Researchers from the University of Calgary have created an ultra-stretchable (over 12,400%) Ag-lignin nanoparticle-based hydrogel possessing long-lasting adhesion and strong antimicrobial activity. Such hydrogels may be used for the effective, scaled-up fabrication of one-dimensional (1D) macroscopic hydrogel fibers with desirable inherent bio-properties and excellent mechanical properties. Antimicrobial hydrogels for use in healthcare applications often lack stretchability and tensile strength, with the currently engineered Ag-lignin nanoparticle-based hydrogels presenting challenges of limitation in their mechanical properties. The hydrogel has been tested and exhibited inherent bio-properties, including antimicrobial activity and robust adhesion.

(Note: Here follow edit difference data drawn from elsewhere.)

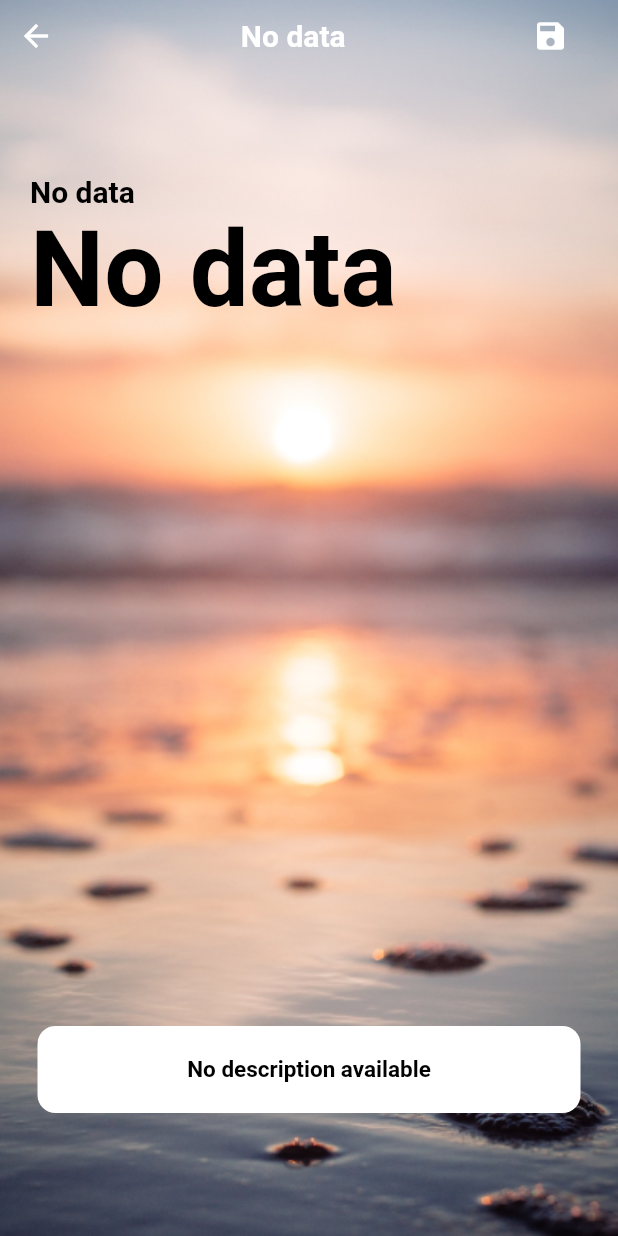
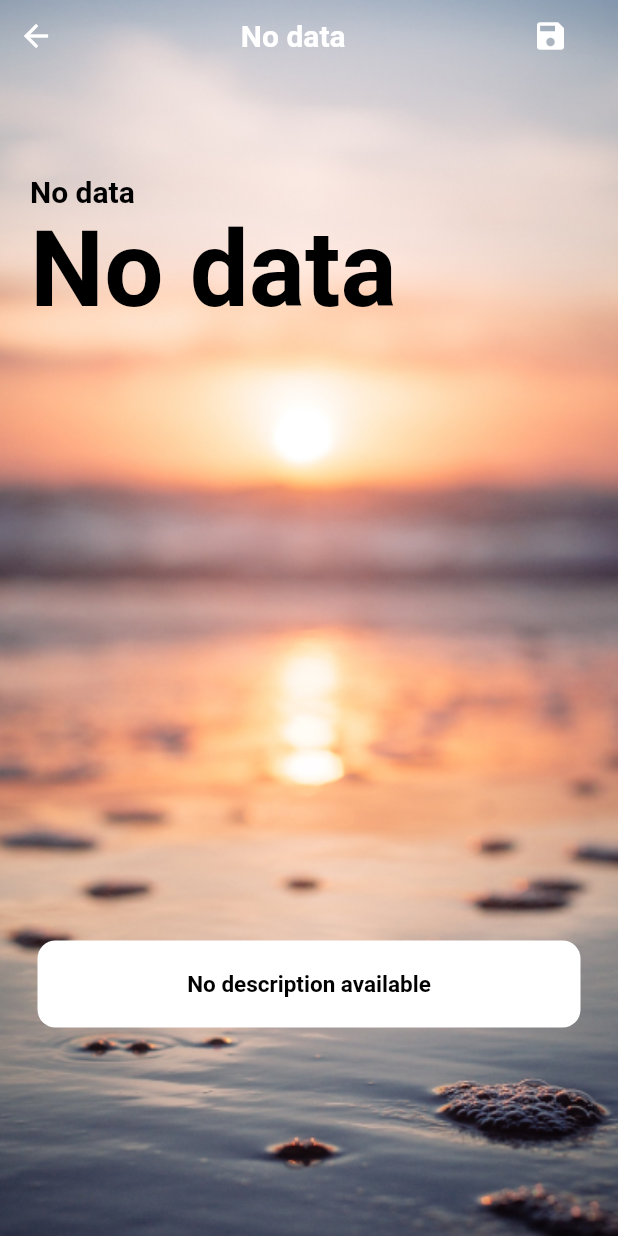
Before and after one commit to pereiraandre/flutter_exame_final, a Flutter app: the WeatherScreen screen opened directly, on a phone screen of 412 x 824 dp. Run offline on Flutter 3.47's test engine with Material 2 defaults, Android fonts, the phone set to English and light mode, and no system bars; our stand-ins replace flutter_spinkit, fluttertoast, geocoding.

Commit message:
weather_screen whit padding and sizedBox , last screen

```diff
--- a/lib/screens/weather_screen.dart
+++ b/lib/screens/weather_screen.dart
@@ -55,14 +55,14 @@ class WeatherScreen extends StatelessWidget {
               ),
               body: SingleChildScrollView(
                 scrollDirection: Axis.vertical,
-                child: Container(
-                  height: MediaQuery.of(context).size.height,
+                child: SizedBox(
+                  height: 767.0,
                   width: MediaQuery.of(context).size.width,
                   child: Column(
                     crossAxisAlignment: CrossAxisAlignment.stretch,
                     children: [
                       Padding(
-                        padding: const EdgeInsets.only(top: 68.0, left: 20.0),
+                        padding: const EdgeInsets.only(left: 20.0, top: 68.0),
                         child: Text(
                           value.weather?.main == null
                               ? 'No data'
@@ -82,9 +82,8 @@ class WeatherScreen extends StatelessWidget {
                               fontWeight: FontWeight.w700),
                         ),
                       ),
+                      const SizedBox(height: 116.0,),
                       Expanded(
-                        child: Padding(
-                          padding: const EdgeInsets.only(top: 116.0, bottom: 116.0),
                         child: ListView(
                           scrollDirection: Axis.horizontal,
                           children: [
@@ -109,9 +108,8 @@ class WeatherScreen extends StatelessWidget {
                             ],
                         ),
                       ),
-                      ),
                       Padding(
-                        padding: const EdgeInsets.only(top: 58.0, bottom: 130.0, right: 25.0,
+                        padding: const EdgeInsets.only(bottom: 130.0, right: 25.0, top: 116.0,
                           left: 25.0,),
                         child: Container(
                           decoration: BoxDecoration(
```
Lines whose indentation alone changed are shown as unchanged.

The technology is also characterized with excellent mechanical properties with tensile stress of 422.0 MPa, strain of 86.5%, Young’s modulus of 8.7 GPa, and toughness of 281.6 MJ⋅m-3. With scalable production, this technology could be expanded into the healthcare platform, as its mechanical properties can be tailored to biological applications for various tissues.



  • Wound repair, tissue mimicking and integration
  • Soft robots in the fields of bioscience
  • Load-bearing applications
  • Adhesive or coating



  • The hydrogel is prepared at room temperature.
  • The continuous draw-spinning process allows for scalable production of hydrogel fibers that are characterized with uniform diameter and promising mechanical properties.
  • The preparation of the hydrogel does not require external stimuli such as UV radiation or heat.
  • Allows for antimicrobial activity, ultra-high stretchability, and long-term adhesion.